SOURCE MATERIAL –
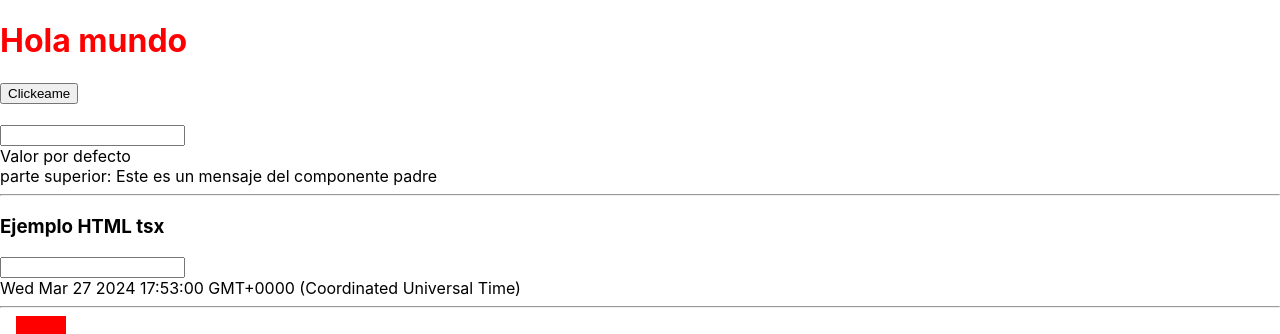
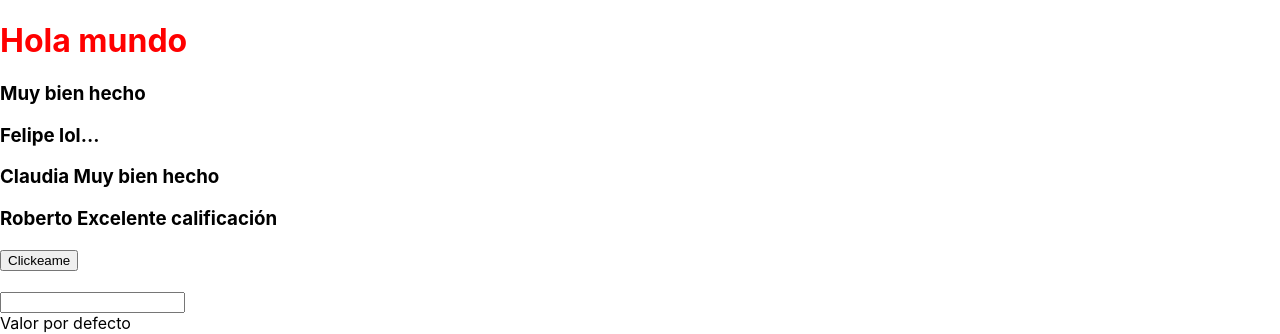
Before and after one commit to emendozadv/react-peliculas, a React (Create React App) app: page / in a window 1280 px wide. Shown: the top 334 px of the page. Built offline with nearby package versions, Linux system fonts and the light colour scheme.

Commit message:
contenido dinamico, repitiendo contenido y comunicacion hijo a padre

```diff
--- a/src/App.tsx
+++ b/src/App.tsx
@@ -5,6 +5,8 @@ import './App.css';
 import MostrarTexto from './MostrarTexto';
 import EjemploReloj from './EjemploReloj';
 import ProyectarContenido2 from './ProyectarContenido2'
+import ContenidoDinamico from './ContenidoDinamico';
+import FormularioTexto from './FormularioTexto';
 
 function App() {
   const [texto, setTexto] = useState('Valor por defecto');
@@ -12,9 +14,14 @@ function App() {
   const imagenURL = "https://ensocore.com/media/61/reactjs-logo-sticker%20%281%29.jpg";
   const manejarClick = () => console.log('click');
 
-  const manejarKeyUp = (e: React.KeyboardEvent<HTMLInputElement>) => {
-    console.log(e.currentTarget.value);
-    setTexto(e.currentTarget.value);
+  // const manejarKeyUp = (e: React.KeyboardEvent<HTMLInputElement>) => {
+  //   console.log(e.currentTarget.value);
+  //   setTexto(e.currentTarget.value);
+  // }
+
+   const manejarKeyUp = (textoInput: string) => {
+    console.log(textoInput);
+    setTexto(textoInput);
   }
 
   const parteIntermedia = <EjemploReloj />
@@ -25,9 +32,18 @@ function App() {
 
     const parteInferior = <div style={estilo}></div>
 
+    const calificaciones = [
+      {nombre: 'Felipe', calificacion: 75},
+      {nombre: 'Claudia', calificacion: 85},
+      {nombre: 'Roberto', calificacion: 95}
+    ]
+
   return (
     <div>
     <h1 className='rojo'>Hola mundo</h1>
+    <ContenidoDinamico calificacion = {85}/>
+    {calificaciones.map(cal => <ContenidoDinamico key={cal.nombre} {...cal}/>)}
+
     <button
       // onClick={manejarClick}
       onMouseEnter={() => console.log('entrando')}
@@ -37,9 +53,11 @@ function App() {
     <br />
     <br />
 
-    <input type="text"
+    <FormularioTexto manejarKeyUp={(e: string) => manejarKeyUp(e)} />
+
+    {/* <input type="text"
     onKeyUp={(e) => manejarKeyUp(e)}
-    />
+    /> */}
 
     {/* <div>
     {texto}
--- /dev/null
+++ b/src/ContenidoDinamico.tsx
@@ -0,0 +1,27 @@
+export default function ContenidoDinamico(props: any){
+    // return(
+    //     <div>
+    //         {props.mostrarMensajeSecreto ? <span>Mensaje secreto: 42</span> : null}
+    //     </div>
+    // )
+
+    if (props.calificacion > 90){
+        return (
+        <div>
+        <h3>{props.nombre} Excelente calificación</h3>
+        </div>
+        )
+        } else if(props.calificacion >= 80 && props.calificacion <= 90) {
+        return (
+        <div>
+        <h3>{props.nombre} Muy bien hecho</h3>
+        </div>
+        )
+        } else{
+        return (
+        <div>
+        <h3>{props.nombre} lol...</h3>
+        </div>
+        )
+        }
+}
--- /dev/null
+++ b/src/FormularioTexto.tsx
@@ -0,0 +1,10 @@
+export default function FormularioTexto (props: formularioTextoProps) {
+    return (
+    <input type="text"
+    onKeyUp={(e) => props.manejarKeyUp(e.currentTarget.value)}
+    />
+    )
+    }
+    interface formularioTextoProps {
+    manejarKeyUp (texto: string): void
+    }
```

--

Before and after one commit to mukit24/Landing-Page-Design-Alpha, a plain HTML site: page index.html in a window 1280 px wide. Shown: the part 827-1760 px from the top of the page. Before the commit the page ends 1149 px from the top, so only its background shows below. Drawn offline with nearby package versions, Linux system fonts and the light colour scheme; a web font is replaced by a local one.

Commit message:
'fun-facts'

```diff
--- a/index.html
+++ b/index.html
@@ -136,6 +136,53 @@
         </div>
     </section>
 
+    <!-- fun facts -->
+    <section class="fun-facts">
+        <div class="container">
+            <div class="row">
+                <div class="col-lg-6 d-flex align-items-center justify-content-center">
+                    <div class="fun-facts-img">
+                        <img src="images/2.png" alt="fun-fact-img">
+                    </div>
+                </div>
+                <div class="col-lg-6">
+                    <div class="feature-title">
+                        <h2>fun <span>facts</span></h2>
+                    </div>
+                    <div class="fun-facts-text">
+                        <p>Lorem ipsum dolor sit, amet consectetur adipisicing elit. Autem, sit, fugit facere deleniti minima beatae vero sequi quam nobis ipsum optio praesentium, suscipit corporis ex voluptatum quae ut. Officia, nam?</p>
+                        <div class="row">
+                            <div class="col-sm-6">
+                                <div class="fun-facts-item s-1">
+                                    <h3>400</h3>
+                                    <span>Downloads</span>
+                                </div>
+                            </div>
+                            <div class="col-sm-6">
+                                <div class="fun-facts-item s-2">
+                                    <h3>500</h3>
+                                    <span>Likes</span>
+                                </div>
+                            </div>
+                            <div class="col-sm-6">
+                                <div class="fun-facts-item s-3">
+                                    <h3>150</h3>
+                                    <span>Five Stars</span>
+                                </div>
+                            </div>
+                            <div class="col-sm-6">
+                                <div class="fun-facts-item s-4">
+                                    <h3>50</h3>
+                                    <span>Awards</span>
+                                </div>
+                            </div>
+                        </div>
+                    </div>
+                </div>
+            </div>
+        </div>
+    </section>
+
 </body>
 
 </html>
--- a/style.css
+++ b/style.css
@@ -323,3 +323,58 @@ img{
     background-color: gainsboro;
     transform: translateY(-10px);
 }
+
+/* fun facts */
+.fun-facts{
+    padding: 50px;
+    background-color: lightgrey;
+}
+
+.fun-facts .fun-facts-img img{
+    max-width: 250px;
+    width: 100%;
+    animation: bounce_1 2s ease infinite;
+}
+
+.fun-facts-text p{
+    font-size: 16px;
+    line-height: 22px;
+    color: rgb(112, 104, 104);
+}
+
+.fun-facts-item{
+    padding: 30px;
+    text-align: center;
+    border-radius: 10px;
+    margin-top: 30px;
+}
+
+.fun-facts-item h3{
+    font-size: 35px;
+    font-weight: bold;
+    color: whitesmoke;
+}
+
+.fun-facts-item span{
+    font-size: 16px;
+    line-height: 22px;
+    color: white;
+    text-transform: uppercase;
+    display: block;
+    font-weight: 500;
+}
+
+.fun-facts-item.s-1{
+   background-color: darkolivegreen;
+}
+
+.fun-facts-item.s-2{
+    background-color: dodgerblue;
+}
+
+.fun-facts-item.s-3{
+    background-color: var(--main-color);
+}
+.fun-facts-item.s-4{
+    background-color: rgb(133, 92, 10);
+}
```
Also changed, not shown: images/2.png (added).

PROBLEM STATEMENT – Take from the listing above each line in which the string "style" is found.

OUTPUT OF THE EXERCISE –
     const parteInferior = <div style={estilo}></div>
--- a/style.css
+++ b/style.css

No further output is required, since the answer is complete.